For the string "Also", search the entries below and copy every line where it appears.
[Opening Dataset extract section]
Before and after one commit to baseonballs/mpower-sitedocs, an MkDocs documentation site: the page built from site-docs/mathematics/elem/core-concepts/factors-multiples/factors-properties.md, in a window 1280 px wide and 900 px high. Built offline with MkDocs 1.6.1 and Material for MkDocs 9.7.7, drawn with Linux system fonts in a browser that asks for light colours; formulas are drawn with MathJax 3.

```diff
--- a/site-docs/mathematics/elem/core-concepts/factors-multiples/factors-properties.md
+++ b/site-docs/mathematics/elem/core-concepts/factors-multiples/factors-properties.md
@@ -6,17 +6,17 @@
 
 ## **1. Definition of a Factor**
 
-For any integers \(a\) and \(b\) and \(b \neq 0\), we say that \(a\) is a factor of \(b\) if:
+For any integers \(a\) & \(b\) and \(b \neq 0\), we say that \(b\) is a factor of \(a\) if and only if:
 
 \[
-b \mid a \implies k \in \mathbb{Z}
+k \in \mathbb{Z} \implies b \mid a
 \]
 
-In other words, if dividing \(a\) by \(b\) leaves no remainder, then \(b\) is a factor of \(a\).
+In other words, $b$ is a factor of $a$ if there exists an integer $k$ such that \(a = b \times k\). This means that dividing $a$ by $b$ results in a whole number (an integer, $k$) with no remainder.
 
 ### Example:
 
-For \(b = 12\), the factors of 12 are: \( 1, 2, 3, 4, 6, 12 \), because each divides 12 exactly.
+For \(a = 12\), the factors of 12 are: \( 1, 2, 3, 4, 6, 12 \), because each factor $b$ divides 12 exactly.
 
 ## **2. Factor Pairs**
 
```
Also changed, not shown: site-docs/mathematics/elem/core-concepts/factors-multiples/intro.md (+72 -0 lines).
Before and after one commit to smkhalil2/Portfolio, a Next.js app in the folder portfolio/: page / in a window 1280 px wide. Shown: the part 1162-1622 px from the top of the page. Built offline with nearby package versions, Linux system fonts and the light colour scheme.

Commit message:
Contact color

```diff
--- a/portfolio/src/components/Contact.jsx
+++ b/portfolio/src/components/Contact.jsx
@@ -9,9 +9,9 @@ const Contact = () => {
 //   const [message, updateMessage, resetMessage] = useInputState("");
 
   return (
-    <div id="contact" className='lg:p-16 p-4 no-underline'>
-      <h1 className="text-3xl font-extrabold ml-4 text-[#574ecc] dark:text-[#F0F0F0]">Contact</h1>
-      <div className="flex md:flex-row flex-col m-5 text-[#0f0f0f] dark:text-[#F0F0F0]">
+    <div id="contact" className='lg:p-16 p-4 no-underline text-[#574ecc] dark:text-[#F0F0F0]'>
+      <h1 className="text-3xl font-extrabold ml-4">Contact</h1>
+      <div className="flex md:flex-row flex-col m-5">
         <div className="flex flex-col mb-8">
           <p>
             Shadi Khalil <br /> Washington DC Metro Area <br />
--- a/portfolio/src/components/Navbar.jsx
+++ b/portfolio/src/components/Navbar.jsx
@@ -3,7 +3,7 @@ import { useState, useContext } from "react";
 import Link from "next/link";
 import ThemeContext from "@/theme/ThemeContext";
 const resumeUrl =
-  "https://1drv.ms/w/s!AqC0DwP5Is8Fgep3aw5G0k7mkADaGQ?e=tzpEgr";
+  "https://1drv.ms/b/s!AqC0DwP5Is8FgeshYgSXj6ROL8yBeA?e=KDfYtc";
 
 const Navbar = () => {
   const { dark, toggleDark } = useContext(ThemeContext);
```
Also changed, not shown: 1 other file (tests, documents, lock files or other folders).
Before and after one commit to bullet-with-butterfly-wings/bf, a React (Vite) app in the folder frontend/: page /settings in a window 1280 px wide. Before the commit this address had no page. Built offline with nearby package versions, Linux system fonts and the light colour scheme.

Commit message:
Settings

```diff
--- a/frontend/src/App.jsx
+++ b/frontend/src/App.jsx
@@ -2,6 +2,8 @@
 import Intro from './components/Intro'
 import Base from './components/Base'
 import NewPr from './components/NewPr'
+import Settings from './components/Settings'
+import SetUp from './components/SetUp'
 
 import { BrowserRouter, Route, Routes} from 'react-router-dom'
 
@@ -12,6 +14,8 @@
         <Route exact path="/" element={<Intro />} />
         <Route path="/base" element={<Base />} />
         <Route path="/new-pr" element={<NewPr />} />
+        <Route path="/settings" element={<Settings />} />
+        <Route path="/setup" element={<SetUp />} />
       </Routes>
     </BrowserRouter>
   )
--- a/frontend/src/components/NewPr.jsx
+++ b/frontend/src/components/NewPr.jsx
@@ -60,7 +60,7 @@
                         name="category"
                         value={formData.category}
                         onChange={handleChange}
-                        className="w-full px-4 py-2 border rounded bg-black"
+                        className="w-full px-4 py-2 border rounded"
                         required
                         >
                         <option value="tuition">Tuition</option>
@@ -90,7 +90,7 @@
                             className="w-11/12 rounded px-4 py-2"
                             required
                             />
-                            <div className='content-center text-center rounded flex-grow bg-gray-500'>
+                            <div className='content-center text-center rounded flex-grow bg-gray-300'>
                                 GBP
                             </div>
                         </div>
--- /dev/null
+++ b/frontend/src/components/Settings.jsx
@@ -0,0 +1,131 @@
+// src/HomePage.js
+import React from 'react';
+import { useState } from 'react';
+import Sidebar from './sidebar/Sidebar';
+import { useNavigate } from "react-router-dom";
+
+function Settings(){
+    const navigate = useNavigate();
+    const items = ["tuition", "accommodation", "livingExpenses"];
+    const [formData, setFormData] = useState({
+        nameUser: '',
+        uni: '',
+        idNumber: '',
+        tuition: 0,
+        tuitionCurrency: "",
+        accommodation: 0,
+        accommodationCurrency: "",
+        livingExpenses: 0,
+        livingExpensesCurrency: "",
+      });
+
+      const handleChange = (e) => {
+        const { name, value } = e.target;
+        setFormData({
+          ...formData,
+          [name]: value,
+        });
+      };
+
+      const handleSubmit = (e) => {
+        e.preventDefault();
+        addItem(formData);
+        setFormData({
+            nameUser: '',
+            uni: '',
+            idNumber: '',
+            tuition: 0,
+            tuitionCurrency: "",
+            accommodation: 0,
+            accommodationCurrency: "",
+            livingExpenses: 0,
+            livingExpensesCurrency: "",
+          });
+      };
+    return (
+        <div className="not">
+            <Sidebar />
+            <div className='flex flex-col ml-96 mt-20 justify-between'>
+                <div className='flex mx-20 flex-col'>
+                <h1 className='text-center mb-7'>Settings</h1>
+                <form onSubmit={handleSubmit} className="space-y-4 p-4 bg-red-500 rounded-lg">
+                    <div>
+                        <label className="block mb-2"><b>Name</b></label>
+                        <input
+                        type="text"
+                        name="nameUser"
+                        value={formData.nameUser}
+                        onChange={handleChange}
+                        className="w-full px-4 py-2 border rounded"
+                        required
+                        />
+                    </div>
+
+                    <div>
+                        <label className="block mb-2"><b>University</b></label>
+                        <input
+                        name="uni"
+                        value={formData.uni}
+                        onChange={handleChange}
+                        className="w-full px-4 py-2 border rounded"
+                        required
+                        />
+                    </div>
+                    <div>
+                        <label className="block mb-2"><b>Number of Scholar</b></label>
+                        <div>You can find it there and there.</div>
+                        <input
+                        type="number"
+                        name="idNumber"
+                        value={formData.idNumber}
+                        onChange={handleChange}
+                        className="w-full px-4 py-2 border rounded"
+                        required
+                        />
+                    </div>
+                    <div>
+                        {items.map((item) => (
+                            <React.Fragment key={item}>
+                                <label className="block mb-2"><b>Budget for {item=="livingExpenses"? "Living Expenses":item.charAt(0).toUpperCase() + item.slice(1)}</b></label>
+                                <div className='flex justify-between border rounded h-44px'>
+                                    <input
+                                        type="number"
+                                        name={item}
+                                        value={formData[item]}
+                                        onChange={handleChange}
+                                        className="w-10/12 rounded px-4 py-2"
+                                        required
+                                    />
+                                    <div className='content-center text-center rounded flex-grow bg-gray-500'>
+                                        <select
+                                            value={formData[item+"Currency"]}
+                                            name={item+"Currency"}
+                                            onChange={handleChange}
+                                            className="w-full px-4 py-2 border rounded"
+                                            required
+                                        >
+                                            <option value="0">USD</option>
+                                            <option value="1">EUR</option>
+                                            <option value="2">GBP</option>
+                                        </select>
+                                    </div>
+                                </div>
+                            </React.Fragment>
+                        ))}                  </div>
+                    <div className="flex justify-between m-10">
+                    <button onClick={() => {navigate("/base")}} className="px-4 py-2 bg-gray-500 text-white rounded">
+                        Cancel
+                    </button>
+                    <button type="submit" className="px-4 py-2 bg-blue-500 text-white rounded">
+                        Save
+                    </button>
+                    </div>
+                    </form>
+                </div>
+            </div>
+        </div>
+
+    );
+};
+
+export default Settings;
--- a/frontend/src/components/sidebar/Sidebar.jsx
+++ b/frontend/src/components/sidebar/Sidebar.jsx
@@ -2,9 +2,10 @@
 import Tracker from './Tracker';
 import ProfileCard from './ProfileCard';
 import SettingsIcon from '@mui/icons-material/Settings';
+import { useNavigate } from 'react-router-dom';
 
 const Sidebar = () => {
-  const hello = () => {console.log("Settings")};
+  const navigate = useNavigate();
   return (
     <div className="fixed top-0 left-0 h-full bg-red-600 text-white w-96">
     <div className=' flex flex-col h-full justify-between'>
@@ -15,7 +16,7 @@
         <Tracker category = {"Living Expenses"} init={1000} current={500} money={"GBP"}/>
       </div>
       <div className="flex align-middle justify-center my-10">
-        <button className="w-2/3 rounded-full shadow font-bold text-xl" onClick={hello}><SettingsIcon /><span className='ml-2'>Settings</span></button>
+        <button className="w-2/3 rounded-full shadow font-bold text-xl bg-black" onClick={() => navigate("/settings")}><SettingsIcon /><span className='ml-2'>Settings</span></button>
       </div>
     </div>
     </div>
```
[Closing Dataset extract section]
=== Answer space ===
Also changed, not shown: site-docs/mathematics/elem/core-concepts/factors-multiples/intro.md (+72 -0 lines).
Also changed, not shown: 1 other file (tests, documents, lock files or other folders).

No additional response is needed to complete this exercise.